Because I am an old man with one foot in the grave, more interested in the location of the bathroom than in the attentions of the fairer sex, I have decided to spend a week or two trying to deny the effects of my advanced age on my body. I will cycle New England. To be more specific, I will cycle the Hudson Valley, Massachusetts, Rhode Island, Connecticut, and the North Shore of Long Island, about 600 miles in all. There’s nothing particularly challenging about the course for a good cyclist. One of the earliest bike races, the Paris–Brest–Paris, involved cycling 1200 kilometers in under 90 hours. I have the luxury of taking all the time I want, the main constraint being the amount of money I can, or cannot, spend on hotels. The weather will be close to perfect, in the 60s and 70s with a hint of drizzle. I have a new bike, which has been newly tuned up, and a new set of tires, both of which should help me avoid annoying inconveniences like flats or broken spokes. Unlike the cyclists in the Paris–Brest–Paris I will not be riding at night and I will be sleeping at regular intervals. So my trip will be something between a “tour” (where you pack heavily and camp out) and a “brevet”  (where the goal is basically to see how long and how far you can ride until you drop). For me the goal is mainly to take photos and enjoy the Autumn weather. That about “denying my advanced age” was mainly a joke to get your attention, although if I fade away and die like Tom Joad’s grandfather in The Grapes of Wrath, please bury me on the side of the road, write a quick note to let people know I died of natural causes, and find an eloquent preacher like Jim Casy to say a few words over my body.


Because I am staying in motels and buying food from local supermarkets, I will be traveling as light as possible. Weight not only means more difficulty getting over steep hills, it means broken spokes, and there are only three things I fear more than broken spokes, creepy clowns, distracted soccer moms in SUVs, and bears with hand grenades. Flat tires are a pain in the ass, but easily fixed. Broken chains are fairly rare. Clunks, squeaks, rattles, and other odd sounds are annoying, but easily ignored until you can get to a bike shop. Broken spokes are very common, difficult to fix, and stop you cold. Please Lord if you must torment on this trip, send creepy clowns and bears with hand grenades, but spare me the horror of broken spokes. I have a spoke wrench but fuck me if I’ve ever learned how to true a wheel. So I will be going light, bringing only the following.

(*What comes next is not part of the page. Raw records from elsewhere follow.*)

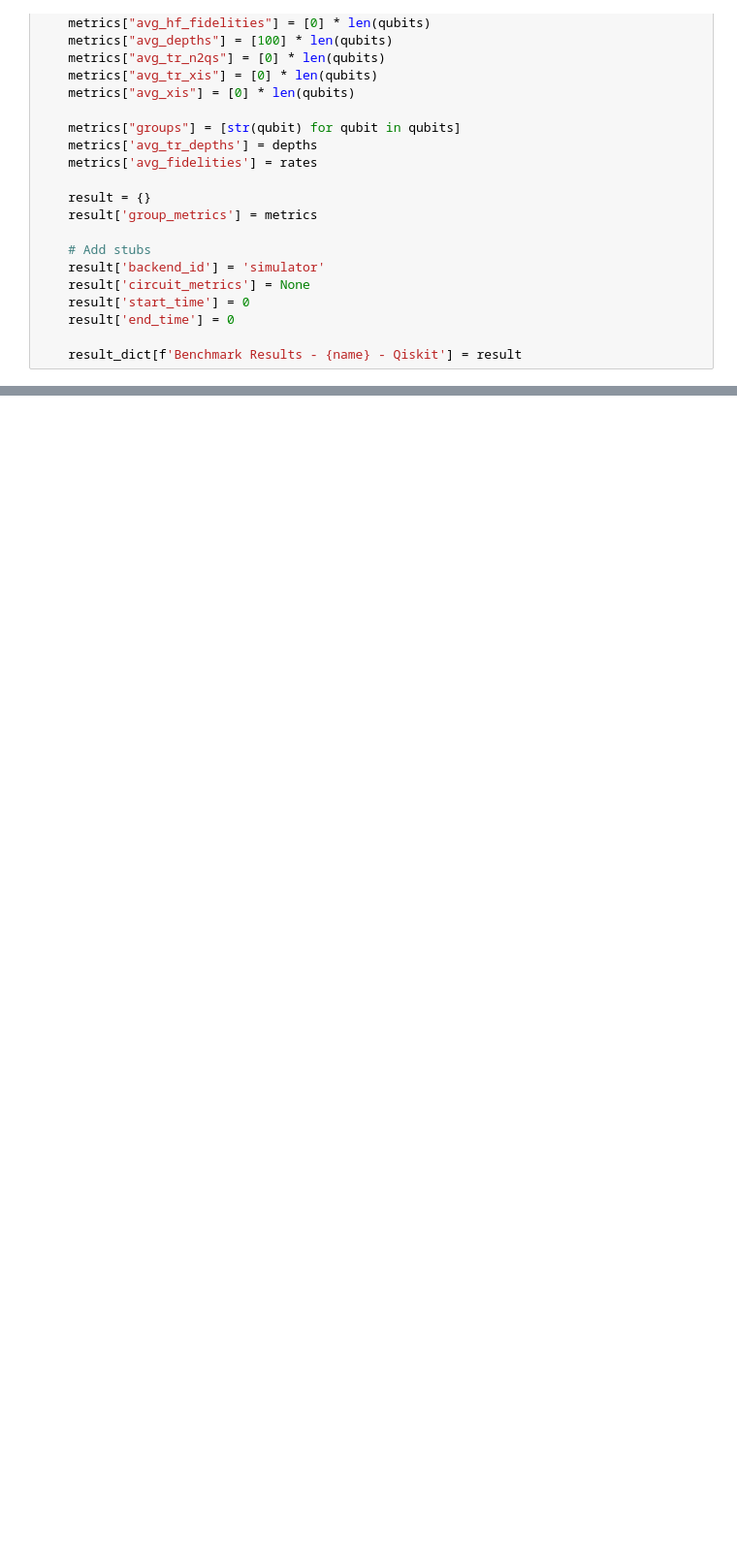
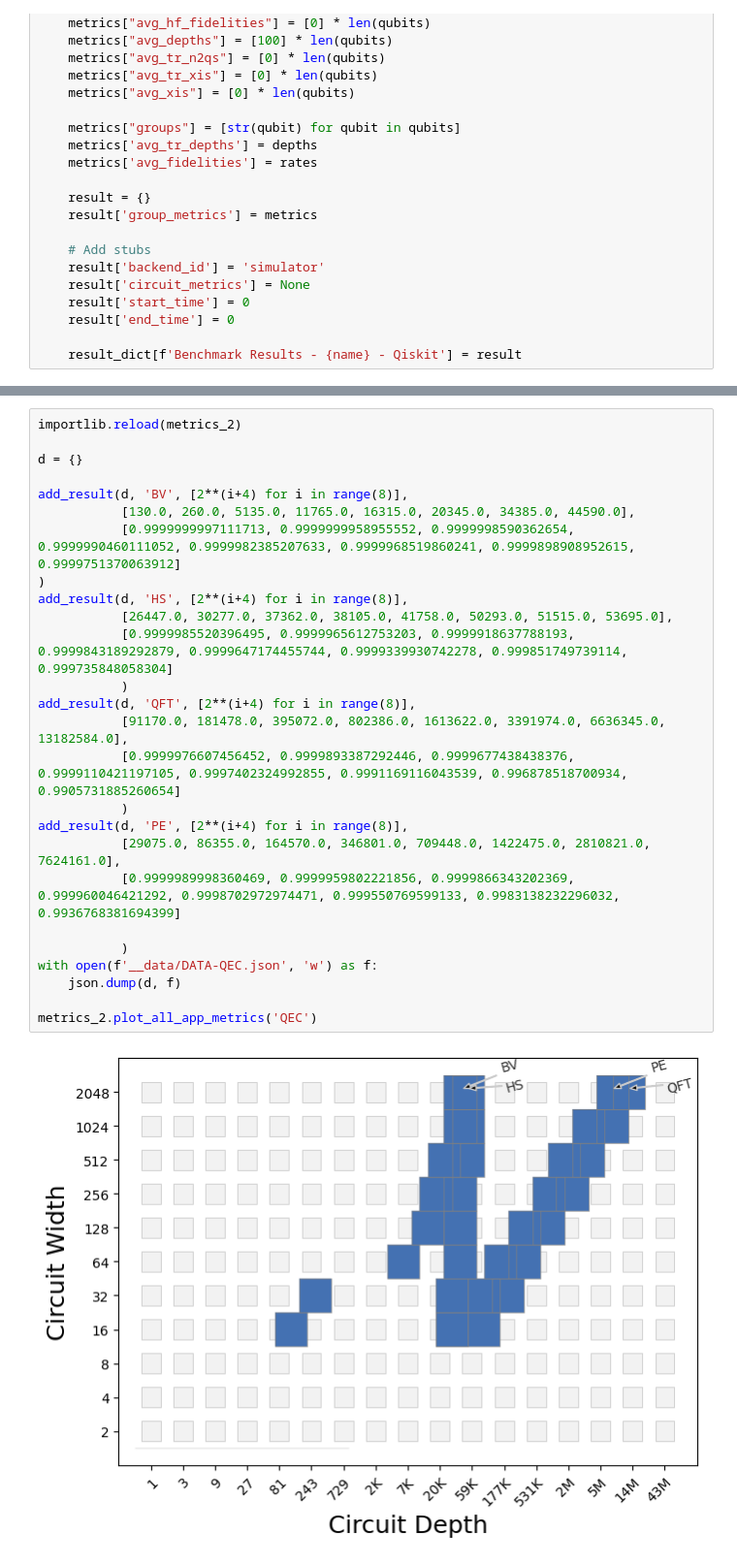
Before and after one commit to ijshj10/QC-App-Oriented-Benchmarks, a Jupyter notebook: plot.ipynb, the cells around one changed output, grey strips where cells are left out. Shown: that part at 97% size. Saved outputs shown, nothing was run; the diff lists cells and outputs as text; blank space fills up the shorter version.

```diff
--- a/plot.ipynb
+++ b/plot.ipynb
@@ -87,0 +71,28 @@ metrics.plot_all_app_metrics('QEC')
+# %%
+importlib.reload(metrics_2)
+
+d = {}
+
+add_result(d, 'BV', [2**(i+4) for i in range(8)],
+           [130.0, 260.0, 5135.0, 11765.0, 16315.0, 20345.0, 34385.0, 44590.0],
+           [0.9999999997111713, 0.9999999958955552, 0.9999998590362654, 0.9999990460111052, 0.9999982385207633, 0.9999968519860241, 0.9999898908952615, 0.9999751370063912]
+)
+add_result(d, 'HS', [2**(i+4) for i in range(8)],
+           [26447.0, 30277.0, 37362.0, 38105.0, 41758.0, 50293.0, 51515.0, 53695.0],
+           [0.9999985520396495, 0.9999965612753203, 0.9999918637788193, 0.9999843189292879, 0.9999647174455744, 0.9999339930742278, 0.999851749739114, 0.999735848058304]
+           )
+add_result(d, 'QFT', [2**(i+4) for i in range(8)],
+           [91170.0, 181478.0, 395072.0, 802386.0, 1613622.0, 3391974.0, 6636345.0, 13182584.0],
+           [0.9999976607456452, 0.9999893387292446, 0.9999677438438376, 0.9999110421197105, 0.9997402324992855, 0.9991169116043539, 0.996878518700934, 0.9905731885260654]
+           )
+add_result(d, 'PE', [2**(i+4) for i in range(8)],
+           [29075.0, 86355.0, 164570.0, 346801.0, 709448.0, 1422475.0, 2810821.0, 7624161.0],
+           [0.9999989998360469, 0.9999959802221856, 0.9999866343202369, 0.999960046421292, 0.9998702972974471, 0.999550769599133, 0.9983138232296032, 0.9936768381694399]
+
+           )
+with open(f'__data/DATA-QEC.json', 'w') as f:
+    json.dump(d, f)
+
+metrics_2.plot_all_app_metrics('QEC')
+# %% [output]
+[figure, added]
```
Also changed, not shown: parts of 6 cells of this notebook, 3 other files.
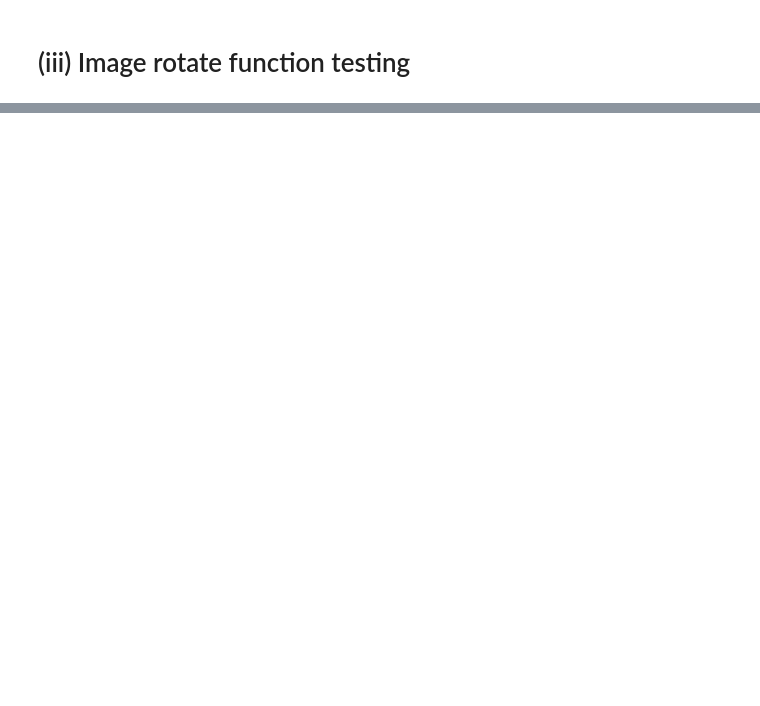
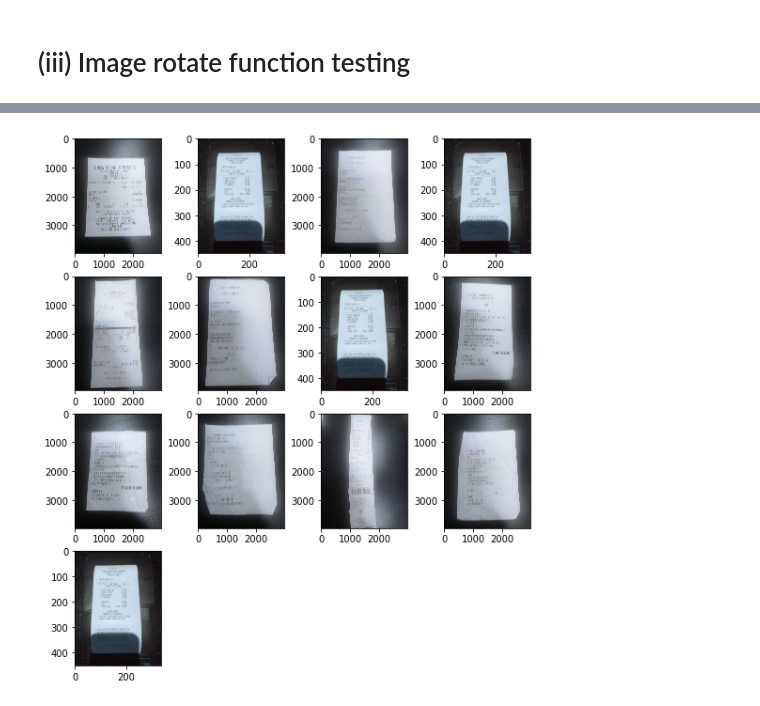
Before and after one commit to JonathanGriffiths94/Opteeq_Task_B, a Jupyter notebook: Opteeq_Task_B.ipynb, the cells around one changed output, grey strips where cells are left out. Saved outputs shown, nothing was run; the diff lists cells and outputs as text; code cells hidden in the pictures; blank space fills up the shorter version.

```diff
--- a/Opteeq_Task_B.ipynb
+++ b/Opteeq_Task_B.ipynb
@@ -488,0 +486,38 @@ multi_img_plot(imgs)
+# %%
+# Helper functions
+def multi_img_plot(imgs):
+
+    fig = plt.figure(figsize=(9, 13))
+
+    columns = 4
+    rows = 5
+
+    for i in range(1,len(imgs)):
+        fig.add_subplot(rows, columns, i)
+        plt.imshow(imgs[i])
+    plt.show()
+
+def get_img_paths_local():
+
+    img_paths = []
+
+    paths = os.listdir(os.path.abspath('data'))
+
+    for i, path in enumerate(paths):
+        if path.endswith('.jpg'):
+            img_paths.append(path)
+
+    return img_paths
+
+def img_processing_test(img_paths):
+
+    processed_imgs = []
+
+    for i, path in enumerate(img_paths):
+        im_path = os.path.abspath('data/' + path)
+        img = cv2.imread(im_path)
+        rotated_img = rotate_image(img)
+        resized_img = image_resize(rotated_img)
+        processed_imgs.append(resized_img)
+
+    return processed_imgs
@@ -488,0 +538,6 @@ multi_img_plot(imgs)
+# %%
+imgs = img_processing_test(img_paths)
+# Plot processed images
+multi_img_plot(imgs)
+# %% [output]
+[figure, added]
```
Also changed, not shown: parts of 29 cells of this notebook.
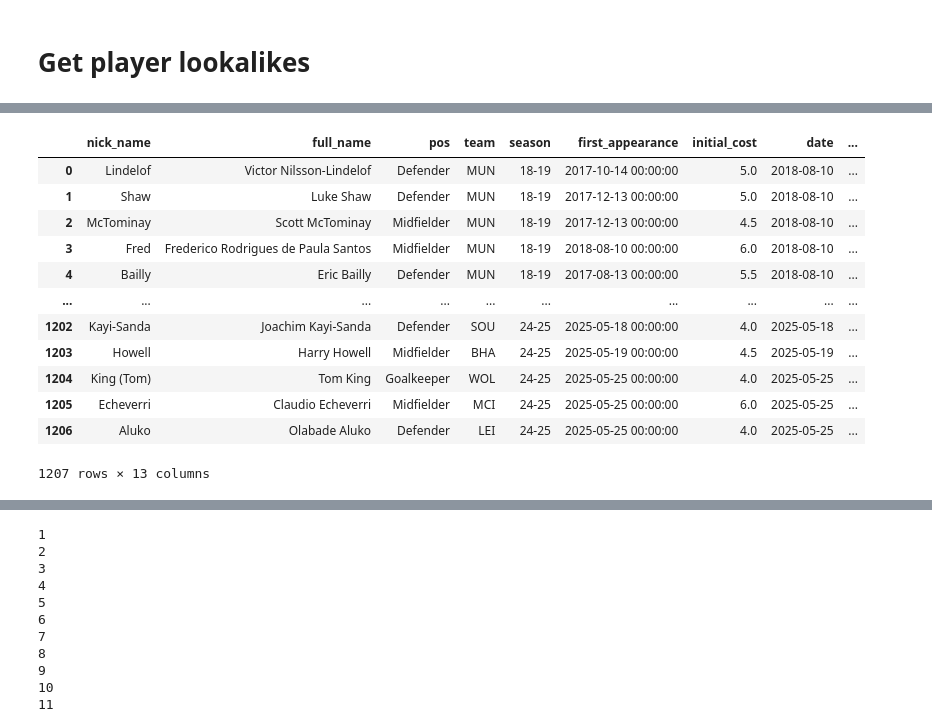
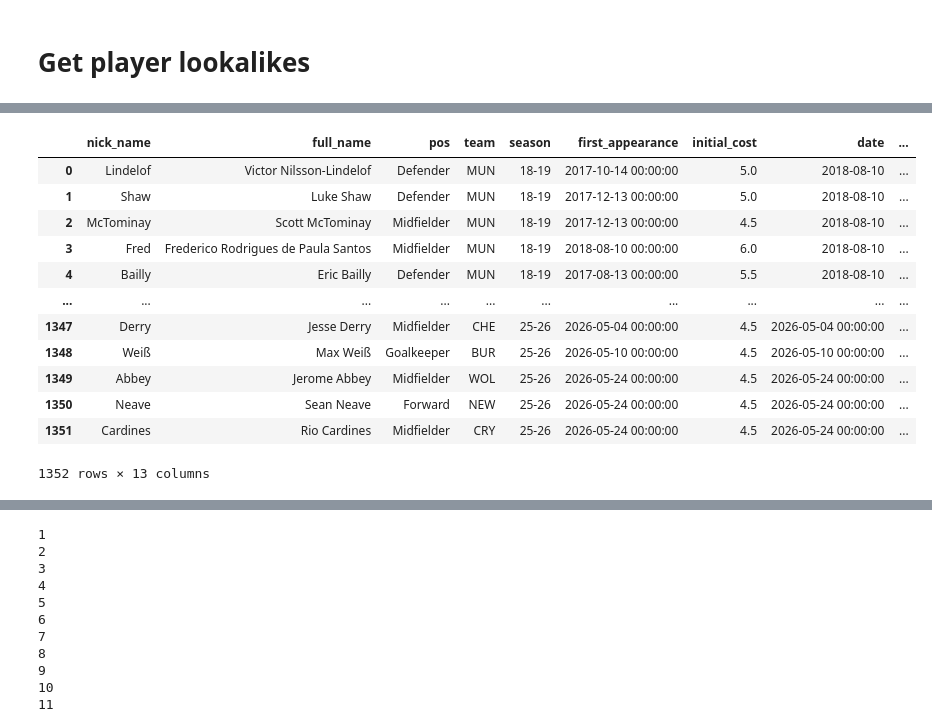
Before and after one commit to robbiewynt/fpl-predictor, a Jupyter notebook: fantasy_football_scout/notebooks/data_transformation.ipynb, the cells around one changed output, grey strips where cells are left out. Drawn from its saved outputs; the diff is of its cells as text; code cells hidden in the pictures.

```diff
--- a/fantasy_football_scout/notebooks/data_transformation.ipynb
+++ b/fantasy_football_scout/notebooks/data_transformation.ipynb
@@ -715,19 +721,19 @@ player_stats_df
 # %%
-player_lookalikes = pd.read_csv('../data/player_lookalike.csv')
+player_lookalikes = pd.read_csv('../data/player_lookalike_v2.csv')
 player_lookalikes
 # %% [output]
 |  | nick_name | full_name | pos | team | season | first_appearance | initial_cost | date | ... |
 | 0 | Lindelof | Victor Nilsson-Lindelof | Defender | MUN | 18-19 | 2017-10-14 00:00:00 | 5.0 | 2018-08-10 | ... |
 | 1 | Shaw | Luke Shaw | Defender | MUN | 18-19 | 2017-12-13 00:00:00 | 5.0 | 2018-08-10 | ... |
 | 2 | McTominay | Scott McTominay | Midfielder | MUN | 18-19 | 2017-12-13 00:00:00 | 4.5 | 2018-08-10 | ... |
 | 3 | Fred | Frederico Rodrigues de Paula Santos | Midfielder | MUN | 18-19 | 2018-08-10 00:00:00 | 6.0 | 2018-08-10 | ... |
 | 4 | Bailly | Eric Bailly | Defender | MUN | 18-19 | 2017-08-13 00:00:00 | 5.5 | 2018-08-10 | ... |
 | ... | ... | ... | ... | ... | ... | ... | ... | ... | ... |
-| 1202 | Kayi-Sanda | Joachim Kayi-Sanda | Defender | SOU | 24-25 | 2025-05-18 00:00:00 | 4.0 | 2025-05-18 | ... |
-| 1203 | Howell | Harry Howell | Midfielder | BHA | 24-25 | 2025-05-19 00:00:00 | 4.5 | 2025-05-19 | ... |
-| 1204 | King (Tom) | Tom King | Goalkeeper | WOL | 24-25 | 2025-05-25 00:00:00 | 4.0 | 2025-05-25 | ... |
-| 1205 | Echeverri | Claudio Echeverri | Midfielder | MCI | 24-25 | 2025-05-25 00:00:00 | 6.0 | 2025-05-25 | ... |
-| 1206 | Aluko | Olabade Aluko | Defender | LEI | 24-25 | 2025-05-25 00:00:00 | 4.0 | 2025-05-25 | ... |
+| 1347 | Derry | Jesse Derry | Midfielder | CHE | 25-26 | 2026-05-04 00:00:00 | 4.5 | 2026-05-04 00:00:00 | ... |
+| 1348 | Weiß | Max Weiß | Goalkeeper | BUR | 25-26 | 2026-05-10 00:00:00 | 4.5 | 2026-05-10 00:00:00 | ... |
+| 1349 | Abbey | Jerome Abbey | Midfielder | WOL | 25-26 | 2026-05-24 00:00:00 | 4.5 | 2026-05-24 00:00:00 | ... |
+| 1350 | Neave | Sean Neave | Forward | NEW | 25-26 | 2026-05-24 00:00:00 | 4.5 | 2026-05-24 00:00:00 | ... |
+| 1351 | Cardines | Rio Cardines | Midfielder | CRY | 25-26 | 2026-05-24 00:00:00 | 4.5 | 2026-05-24 00:00:00 | ... |
-1207 rows × 13 columns
+1352 rows × 13 columns
 # %%
 player_stats_df['date'] = pd.to_datetime(player_stats_df['date'], format='%Y-%m-%d %H:%M:%S')
```
Also changed, not shown: parts of 35 cells of this notebook, 45 other files.
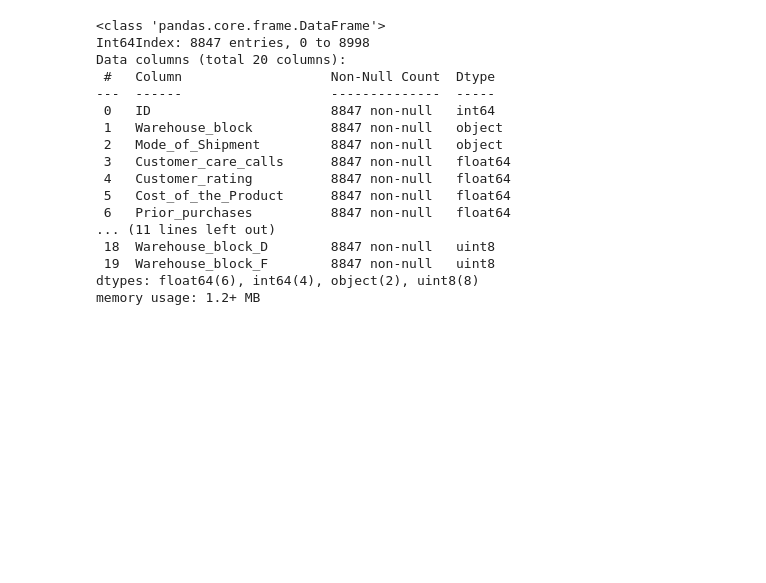
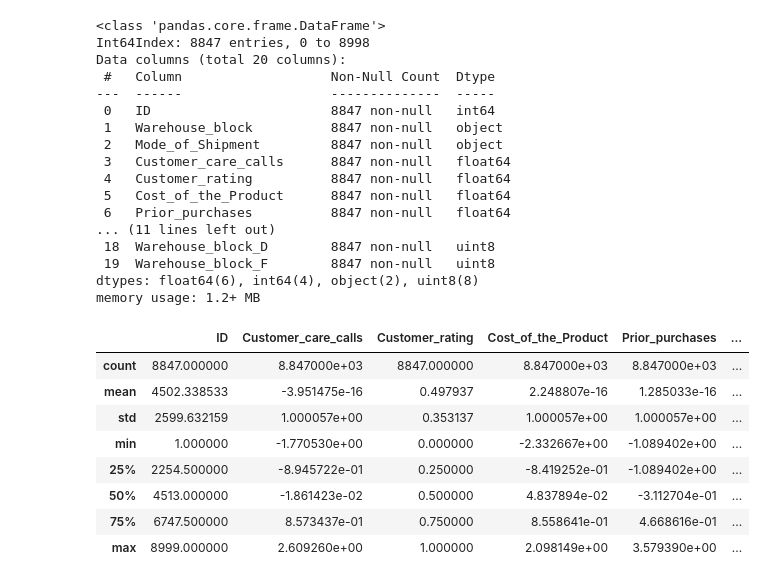
Before and after one commit to sergioarnold87/Datathon, a Jupyter notebook: Datathon_Sergio.ipynb, the cells around one changed output. Cells and saved outputs as stored; diff of their text form; code cells hidden in the pictures; blank space fills up the shorter version.

```diff
--- a/Datathon_Sergio.ipynb
+++ b/Datathon_Sergio.ipynb
@@ -583,3 +583,15 @@ dtypes: float64(6), int64(4), object(2), uint8(8)
 memory usage: 1.2+ MB
 # %%
 df2 = df2.drop(columns=['Mode_of_Shipment', 'Warehouse_block'])
+# %%
+df2.describe()
+# %% [output]
+|  | ID | Customer_care_calls | Customer_rating | Cost_of_the_Product | Prior_purchases | ... |
+| count | 8847.000000 | 8.847000e+03 | 8847.000000 | 8.847000e+03 | 8.847000e+03 | ... |
+| mean | 4502.338533 | -3.951475e-16 | 0.497937 | 2.248807e-16 | 1.285033e-16 | ... |
+| std | 2599.632159 | 1.000057e+00 | 0.353137 | 1.000057e+00 | 1.000057e+00 | ... |
+| min | 1.000000 | -1.770530e+00 | 0.000000 | -2.332667e+00 | -1.089402e+00 | ... |
+| 25% | 2254.500000 | -8.945722e-01 | 0.250000 | -8.419252e-01 | -1.089402e+00 | ... |
+| 50% | 4513.000000 | -1.861423e-02 | 0.500000 | 4.837894e-02 | -3.112704e-01 | ... |
+| 75% | 6747.500000 | 8.573437e-01 | 0.750000 | 8.558641e-01 | 4.668616e-01 | ... |
+| max | 8999.000000 | 2.609260e+00 | 1.000000 | 2.098149e+00 | 3.579390e+00 | ... |
```
Also changed, not shown: parts of 19 cells of this notebook.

1.) An entry-level road bike, a Giant Contend 1. Weight about 20 pounds. Cost, $810 dollars plus tax.

2.) Myself. Height about 6 feet. Weight about 180 pounds. Price? Part of the “unnecessariat” so basically free to any salvage company that can haul me away to the scrap heap.

3.) A folding tire, 4 CO2 cartridges, a CO2 pump, a pair of Pedro’s tire levers, 3 spare tubes, a Topeak Road Morph Frame Pump, 4 “Grease Monkey Wipes,” 4 spare batteries for my light set, a Topeak multi tool, a pair of Shimano SPD clipless (or clip in) pedals, and a 6mm Allen Wrench.  I’m running Continental Ultra Gatorskins, which are heavy tires even in the 700 x 23 version, but they are remarkably resistant to flats. Flats can be fixed, still suck. With any luck, the tool kit will just sit in my saddle bag, unused. Total weight, about 5 pounds.

4.) Two changes of clothes, two pairs of “jogging trousers” purchased at an Aeropostale going out of business sale, two T-shirts, two pairs of briefs, two pair wool socks, two cycling hats, a Giro Foray road helmet, a pair of Shimano SPD cycling shoes, and a flannel shirt purchased at Walmart (I know I know but it was only 8 bucks). Total weight about 4 pounds.

5.) A Sony RX-100 point and shoot camera. Weight. About 12 ounces.

6.) A Samsung Tab E 9.6 Inch Android tablet with a 32 Gigabyte MicroSD card added on. I almost wish I had purchased the 7 inch version instead. The 9.6 tablet is light, but I would have been able to keep the 7 inch tablet in my handlebar bag and not my backpack. Weight, less than a pound.

7.) A 10-Liter Deuter Speedlite backpack. Weight, almost nothing.

8.) A water bottle, a liter of water, 5 granola bars, and a very light cable lock (don’t get your hopes up thieves. My bike will rarely be out out sight.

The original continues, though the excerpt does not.